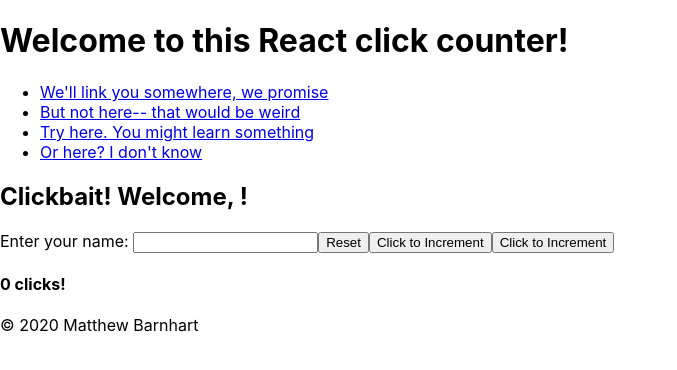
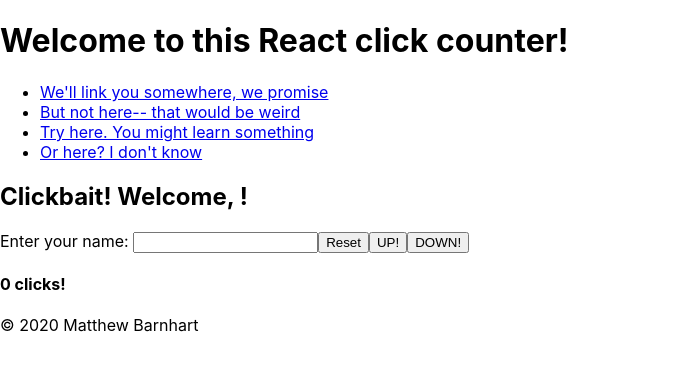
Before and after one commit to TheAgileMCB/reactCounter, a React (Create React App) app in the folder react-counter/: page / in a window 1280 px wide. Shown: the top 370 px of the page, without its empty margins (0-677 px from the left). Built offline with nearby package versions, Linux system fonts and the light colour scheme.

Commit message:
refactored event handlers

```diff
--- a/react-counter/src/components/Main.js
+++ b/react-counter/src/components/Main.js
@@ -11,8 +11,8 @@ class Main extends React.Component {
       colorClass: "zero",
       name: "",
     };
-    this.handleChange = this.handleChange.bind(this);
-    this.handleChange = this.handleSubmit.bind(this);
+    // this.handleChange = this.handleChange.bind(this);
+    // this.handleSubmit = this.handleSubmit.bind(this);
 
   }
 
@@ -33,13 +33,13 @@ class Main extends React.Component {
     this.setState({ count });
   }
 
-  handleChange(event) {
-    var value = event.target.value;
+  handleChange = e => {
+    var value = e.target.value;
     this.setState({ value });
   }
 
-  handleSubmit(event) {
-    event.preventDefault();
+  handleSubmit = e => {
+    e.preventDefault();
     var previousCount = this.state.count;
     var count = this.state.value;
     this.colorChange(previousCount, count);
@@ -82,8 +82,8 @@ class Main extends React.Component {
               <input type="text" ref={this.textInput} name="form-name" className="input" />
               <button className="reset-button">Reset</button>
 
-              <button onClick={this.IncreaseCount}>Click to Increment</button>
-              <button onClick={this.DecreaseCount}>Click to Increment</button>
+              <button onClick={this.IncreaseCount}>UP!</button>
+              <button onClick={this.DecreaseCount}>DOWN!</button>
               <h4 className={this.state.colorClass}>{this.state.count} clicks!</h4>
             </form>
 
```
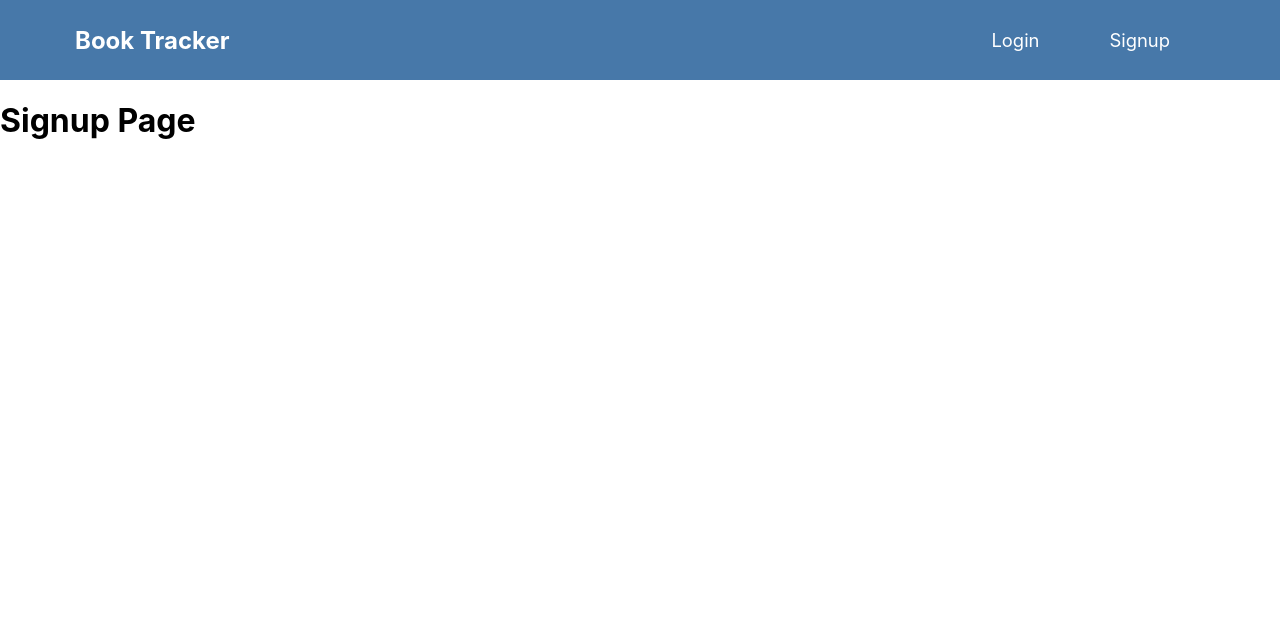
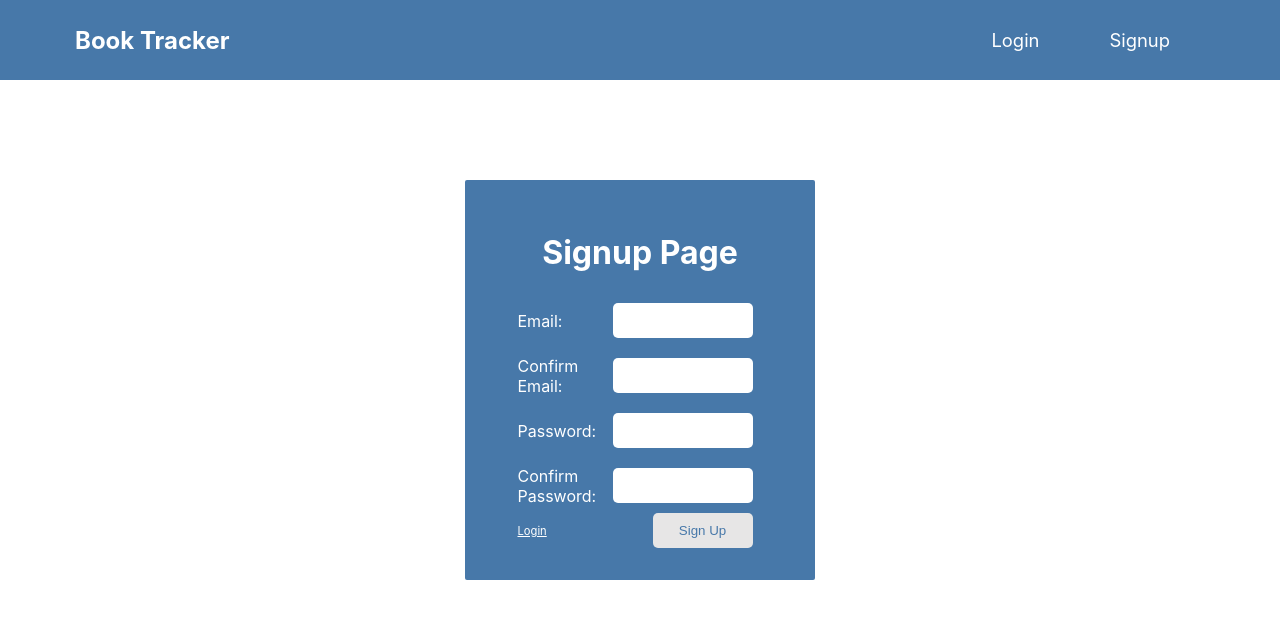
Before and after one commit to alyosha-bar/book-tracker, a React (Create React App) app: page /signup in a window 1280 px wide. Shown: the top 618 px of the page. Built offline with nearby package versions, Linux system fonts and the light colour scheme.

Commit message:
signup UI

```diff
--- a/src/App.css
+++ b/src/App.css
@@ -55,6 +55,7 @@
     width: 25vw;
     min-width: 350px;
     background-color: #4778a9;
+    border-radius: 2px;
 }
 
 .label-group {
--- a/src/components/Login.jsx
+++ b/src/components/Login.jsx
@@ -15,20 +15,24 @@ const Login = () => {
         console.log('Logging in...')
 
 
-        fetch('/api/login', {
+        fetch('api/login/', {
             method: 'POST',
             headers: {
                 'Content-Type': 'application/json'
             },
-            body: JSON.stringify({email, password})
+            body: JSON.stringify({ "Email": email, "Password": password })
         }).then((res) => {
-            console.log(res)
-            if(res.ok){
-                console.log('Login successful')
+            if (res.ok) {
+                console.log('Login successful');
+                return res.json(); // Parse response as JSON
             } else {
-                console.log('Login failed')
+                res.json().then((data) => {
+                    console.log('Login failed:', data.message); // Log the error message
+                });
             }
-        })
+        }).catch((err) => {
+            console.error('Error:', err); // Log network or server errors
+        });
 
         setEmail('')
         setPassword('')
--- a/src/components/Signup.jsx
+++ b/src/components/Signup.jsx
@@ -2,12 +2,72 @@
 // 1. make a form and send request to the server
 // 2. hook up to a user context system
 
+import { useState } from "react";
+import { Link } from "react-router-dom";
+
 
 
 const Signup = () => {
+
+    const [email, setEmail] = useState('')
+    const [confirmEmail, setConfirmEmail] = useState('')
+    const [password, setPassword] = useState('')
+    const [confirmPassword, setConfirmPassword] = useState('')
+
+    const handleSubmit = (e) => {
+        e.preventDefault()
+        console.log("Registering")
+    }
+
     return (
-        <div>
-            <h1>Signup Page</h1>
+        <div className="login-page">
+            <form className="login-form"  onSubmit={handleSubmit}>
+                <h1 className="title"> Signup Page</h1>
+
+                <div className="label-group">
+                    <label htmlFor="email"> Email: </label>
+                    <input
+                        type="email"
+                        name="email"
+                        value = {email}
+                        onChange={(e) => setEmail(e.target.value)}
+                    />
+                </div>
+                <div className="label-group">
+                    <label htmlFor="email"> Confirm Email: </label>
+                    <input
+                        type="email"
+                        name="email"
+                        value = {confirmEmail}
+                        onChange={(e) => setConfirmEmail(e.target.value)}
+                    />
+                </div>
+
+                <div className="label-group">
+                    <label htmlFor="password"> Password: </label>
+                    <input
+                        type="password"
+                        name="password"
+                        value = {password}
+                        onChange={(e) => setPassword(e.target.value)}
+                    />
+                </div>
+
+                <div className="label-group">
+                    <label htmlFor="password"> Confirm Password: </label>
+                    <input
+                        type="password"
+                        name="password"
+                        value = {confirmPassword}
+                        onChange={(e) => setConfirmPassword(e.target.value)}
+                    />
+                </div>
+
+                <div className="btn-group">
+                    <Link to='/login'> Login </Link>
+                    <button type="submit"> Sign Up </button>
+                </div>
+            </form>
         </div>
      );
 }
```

--- --- ---

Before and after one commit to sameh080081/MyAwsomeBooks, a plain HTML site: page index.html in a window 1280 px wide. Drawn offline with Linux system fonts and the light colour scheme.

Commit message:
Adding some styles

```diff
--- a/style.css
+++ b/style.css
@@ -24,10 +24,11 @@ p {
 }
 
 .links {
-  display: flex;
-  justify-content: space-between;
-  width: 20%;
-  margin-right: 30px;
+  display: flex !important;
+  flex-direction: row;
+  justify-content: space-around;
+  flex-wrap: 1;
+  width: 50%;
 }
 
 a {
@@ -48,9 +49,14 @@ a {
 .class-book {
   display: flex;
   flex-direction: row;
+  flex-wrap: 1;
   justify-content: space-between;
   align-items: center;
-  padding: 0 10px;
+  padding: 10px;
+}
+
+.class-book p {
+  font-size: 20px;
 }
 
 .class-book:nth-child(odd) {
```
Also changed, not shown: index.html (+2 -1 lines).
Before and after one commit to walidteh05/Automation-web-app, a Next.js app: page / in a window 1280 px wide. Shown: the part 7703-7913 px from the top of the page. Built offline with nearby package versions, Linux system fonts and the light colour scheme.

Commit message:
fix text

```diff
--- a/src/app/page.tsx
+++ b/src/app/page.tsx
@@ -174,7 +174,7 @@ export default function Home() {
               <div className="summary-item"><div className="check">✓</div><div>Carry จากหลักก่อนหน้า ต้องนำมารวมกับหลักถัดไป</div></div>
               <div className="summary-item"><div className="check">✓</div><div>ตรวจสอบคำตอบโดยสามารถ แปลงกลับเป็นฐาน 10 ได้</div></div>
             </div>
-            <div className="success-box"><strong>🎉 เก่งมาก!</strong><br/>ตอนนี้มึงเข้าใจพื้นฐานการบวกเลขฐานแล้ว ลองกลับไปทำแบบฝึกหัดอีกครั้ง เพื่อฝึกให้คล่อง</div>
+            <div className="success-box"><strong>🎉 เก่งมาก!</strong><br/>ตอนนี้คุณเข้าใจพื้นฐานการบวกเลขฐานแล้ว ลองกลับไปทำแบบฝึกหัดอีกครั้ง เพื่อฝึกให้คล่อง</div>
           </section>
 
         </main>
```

--- --- ---

• **ASSIGNMENT**:
Sift through the material above and copy the lines that contain the word "console".

• **EXERCISE ANSWER**:
         console.log('Logging in...')
-            console.log(res)
-                console.log('Login successful')
+                console.log('Login successful');
-                console.log('Login failed')
+                    console.log('Login failed:', data.message); // Log the error message
+            console.error('Error:', err); // Log network or server errors
+        console.log("Registering")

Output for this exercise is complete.